There will be some people who ask you for a discount. Some are even bold enough to ask for completely free labor.

Others will offer some sort of bartering opportunity where you get something other than money in return for your efforts.

I’ll admit, I have on multiple occasions offered a slightly lower rate to family than regular clients.

I’ve even accepted a trade with friends. One thing I’ve learned is that the work can quickly become demanding and not worth whatever you’re getting in return.

Ultimately, time spent on this type of work could be spent looking for new business and on paying projects.

With this in mind, declining requests can still be pretty awkward. Read on for a few ways to do it.

Give Yourself Permission to Set Boundaries

According to a survey by, only a small portion of top-tier freelance writers make $40,000 or more. Most freelance writers make around $10,000 annually including people with several years of experience.

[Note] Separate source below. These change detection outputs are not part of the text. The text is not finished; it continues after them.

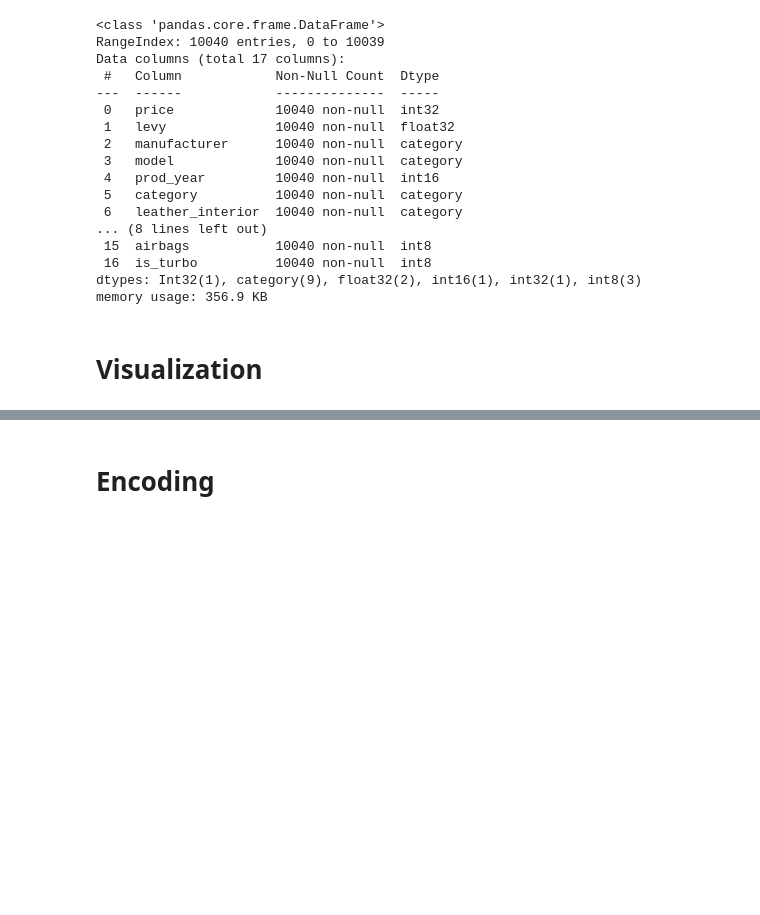
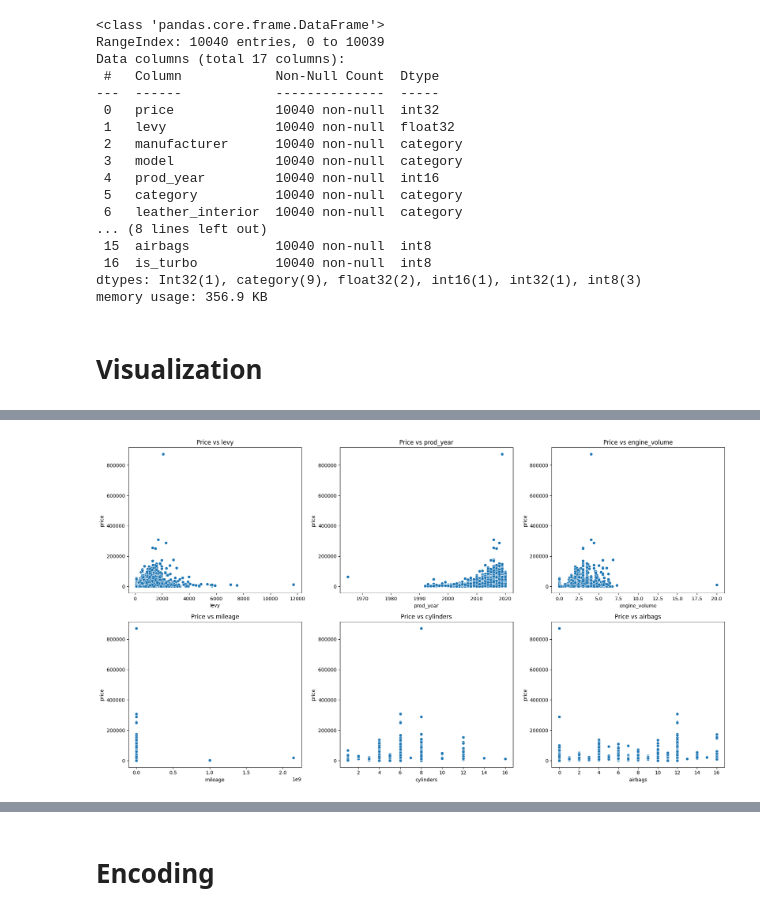
Before and after one commit to AI-ML1/Supervised-ML-Projects, a Jupyter notebook: Car_Price_Regression_Supervised_ML/Car_Price_Regression_ML.ipynb, the cells around one changed output, grey strips where cells are left out. Saved outputs shown, nothing was run; the diff lists cells and outputs as text; code cells hidden in the pictures; blank space fills up the shorter version.

```diff
--- a/Car_Price_Regression_Supervised_ML/Car_Price_Regression_ML.ipynb
+++ b/Car_Price_Regression_Supervised_ML/Car_Price_Regression_ML.ipynb
@@ -338,9 +326,0 @@ TOTAL NUMBER OF CATEGORICAL COLUMNS: 10
-# %%
-# visualization for categorical columns
-# Barchart
-
-for col in categorical_col:
-    plt.figure(figsize=(13,5))
-    sns.countplot(x=df[col],palette="coolwarm")
-    plt.title(f"Category  count for {col}")
-    plt.show()
@@ -373,10 +326,0 @@ Passing `palette` without assigning `hue` is deprecated and will be removed in v
-# %%
-# Pie chart for categorical columns
-
-for col in categorical_col:
-    plt.figure(figsize=(12,5))
-    plt.subplot(1,2,2)
-    df[col].value_counts().plot.pie(autopct="%1.1f%%",cmap="coolwarm",startangle=90,wedgeprops={"edgecolor": "black"})
-    plt.title(f"Pie Chart: {col}")
-    plt.ylabel(" ")
-    plt.show()
@@ -403,9 +326,0 @@ TOTAL NUMBER OF NUMERICAL COLUMNS:8
-# %%
-# Visualization for numerical columns
-
-for col in numerical_col:
-    plt.figure(figsize=(6,4))
-
-    sns.histplot(df[col],bins=10, color="green")
-    plt.title(f"Distribution of {col}")
-    plt.show()
@@ -420,0 +327,13 @@ for col in numerical_col:
+# %%
+numerical_features = ['levy', 'prod_year', 'engine_volume', 'mileage', 'cylinders', 'airbags']
+fig, axes = plt.subplots(2, 3, figsize=(18, 10))
+
+for i, feature in enumerate(numerical_features):
+    row, col = i // 3, i % 3
+    sns.scatterplot(x=df[feature], y=df["price"], ax=axes[row, col])
+    axes[row, col].set_title(f"Price vs {feature}")
+
+plt.tight_layout()
+plt.show()
+# %% [output]
+[figure, added]
```
Also changed, not shown: parts of 36 cells of this notebook.
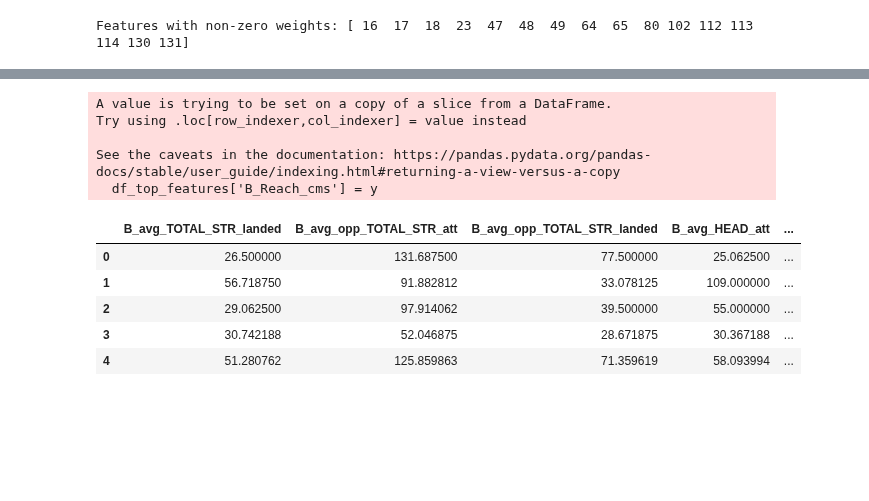
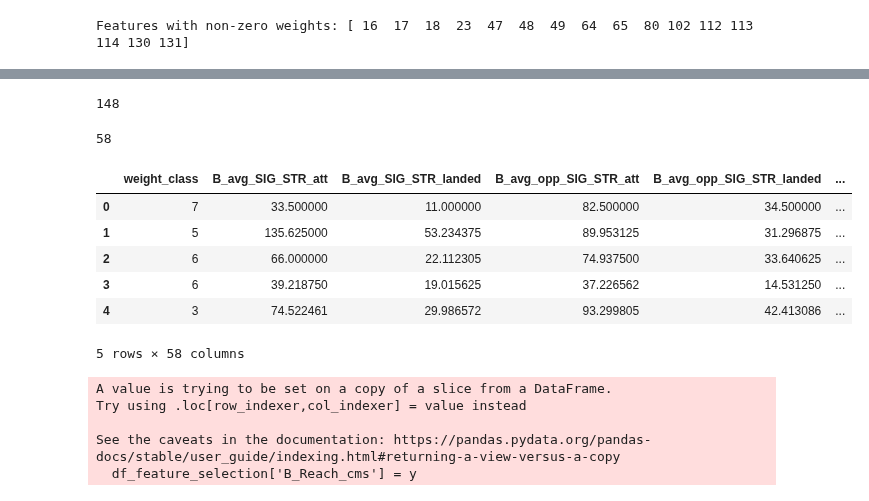
Before and after one commit to breadworshipper/TK-Kasdad, a Jupyter notebook: Preprocessing/kombinasi3_FS_lasso.ipynb, the cells around one changed output, grey strips where cells are left out. Cells and saved outputs as stored; diff of their text form; code cells hidden in the pictures; blank space fills up the shorter version.

Commit message:
embedded feature selection with lasso

```diff
--- a/Preprocessing/kombinasi3_FS_lasso.ipynb
+++ b/Preprocessing/kombinasi3_FS_lasso.ipynb
@@ -327,0 +306,20 @@ Index(['B_avg_TOTAL_STR_landed', 'B_avg_opp_TOTAL_STR_att',
+# %%
+# Define the parameter grid
+param_grid = {
+    'alpha': [0.1, 0.5, 1.0, 2.0, 5.0],
+    'fit_intercept': [True, False],
+    'precompute': [True, False],
+    'max_iter': [1000, 2000, 5000],
+    'tol': [0.0001, 0.001, 0.01],
+    'selection': ['cyclic', 'random']
+}
+
+# Create the GridSearchCV object
+grid_search = GridSearchCV(lasso, param_grid, cv=5, scoring='r2', n_jobs=-1)
+
+# Fit the data to perform grid search
+grid_search.fit(X, y)
+
+# Print the best parameters and best score
+print("Best Parameters:", grid_search.best_params_)
+print("Best R-squared Score:", grid_search.best_score_)
@@ -327,0 +329,7 @@ Index(['B_avg_TOTAL_STR_landed', 'B_avg_opp_TOTAL_STR_att',
+# %%
+# Feature importance
+feature_importance = grid_search.best_estimator_.coef_
+print(feature_importance)
+
+# Get the indices of the feature importance
+feature_importance_indices = np.argsort(feature_importance)
@@ -328,19 +354,35 @@ Index(['B_avg_TOTAL_STR_landed', 'B_avg_opp_TOTAL_STR_att',
+# %%
+print(len(feature_importance_indices))
+# %% [output]
+148
+# %%
+non_zero_features = np.where(feature_importance != 0)[0]
+
+non_zero_features_indices = np.argsort(feature_importance[non_zero_features])
+
+print(len(non_zero_features_indices))
+# %% [output]
+58
+# %%
+# df_feature_selection is df that has column with non-zero weight
+df_feature_selection = df.iloc[:, non_zero_features]
+
+df_feature_selection.head()
+# %% [output]
+|  | weight_class | B_avg_SIG_STR_att | B_avg_SIG_STR_landed | B_avg_opp_SIG_STR_att | B_avg_opp_SIG_STR_landed | ... |
+| 0 | 7 | 33.500000 | 11.000000 | 82.500000 | 34.500000 | ... |
+| 1 | 5 | 135.625000 | 53.234375 | 89.953125 | 31.296875 | ... |
+| 2 | 6 | 66.000000 | 22.112305 | 74.937500 | 33.640625 | ... |
+| 3 | 6 | 39.218750 | 19.015625 | 37.226562 | 14.531250 | ... |
+| 4 | 3 | 74.522461 | 29.986572 | 93.299805 | 42.413086 | ... |
+5 rows × 58 columns
 # %%
-df_top_features['B_Reach_cms'] = y
+df_feature_selection['B_Reach_cms'] = y
 # %% [output]
 A value is trying to be set on a copy of a slice from a DataFrame.
 Try using .loc[row_indexer,col_indexer] = value instead
 
 See the caveats in the documentation: https://pandas.pydata.org/pandas-docs/stable/user_guide/indexing.html#returning-a-view-versus-a-copy
-  df_top_features['B_Reach_cms'] = y
+  df_feature_selection['B_Reach_cms'] = y
-# %%
-df_top_features.head()
-# %% [output]
-|  | B_avg_TOTAL_STR_landed | B_avg_opp_TOTAL_STR_att | B_avg_opp_TOTAL_STR_landed | B_avg_HEAD_att | ... |
-| 0 | 26.500000 | 131.687500 | 77.500000 | 25.062500 | ... |
-| 1 | 56.718750 | 91.882812 | 33.078125 | 109.000000 | ... |
-| 2 | 29.062500 | 97.914062 | 39.500000 | 55.000000 | ... |
-| 3 | 30.742188 | 52.046875 | 28.671875 | 30.367188 | ... |
-| 4 | 51.280762 | 125.859863 | 71.359619 | 58.093994 | ... |
 # %%
 # Export to CSV
```
Also changed, not shown: parts of 5 cells of this notebook, 5 other files.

The top tier freelancers are careful with their workable hours, stand up for themselves, accept rejection, and seek high paying work.

Caving into requests for free or discounted work that takes up a lot of your time is the opposite of what higher performing freelancers are doing.

Think of the very minimum you can charge anyone (including family and friends) that will still compensate you properly.

Then be viciously selfish with your time.

If a family member or friend asks you for a service, turn the question back on them and ask for their budget.

If their budget is not something you can honor based on the time commitment, understand that you have every right to say no.

Put All of Your Cards Out on the Table

Some family and friends will challenge your decision. The conversation may even get pretty uncomfortable.

You can handle it respectfully in two ways.

You can go the simple route of explaining that your calendar right now is full and you’re unable to take on any new work.

Then you can refer them to another source like a peer who can meet their budget or a freelancer marketplace.

If you get pushback, be sincere. Review how much you charge for regular work and the impact that discounts have on your business.

Sometimes people are simply not aware of how long it takes to do a job.

For example, if a friend is willing to walk your dog in exchange for editing their manuscript, they may not realize that a few hours of dog walks doesn’t come close to the commitment or effort necessary to do that task.

Final Word

Fielding requests from people you know who want a discount is challenging.

The giving person in us wants to please people and to do favors.

But the business person in us knows that there’s no way we can survive while giving away freebies to everyone who asks for it.

Stand your ground.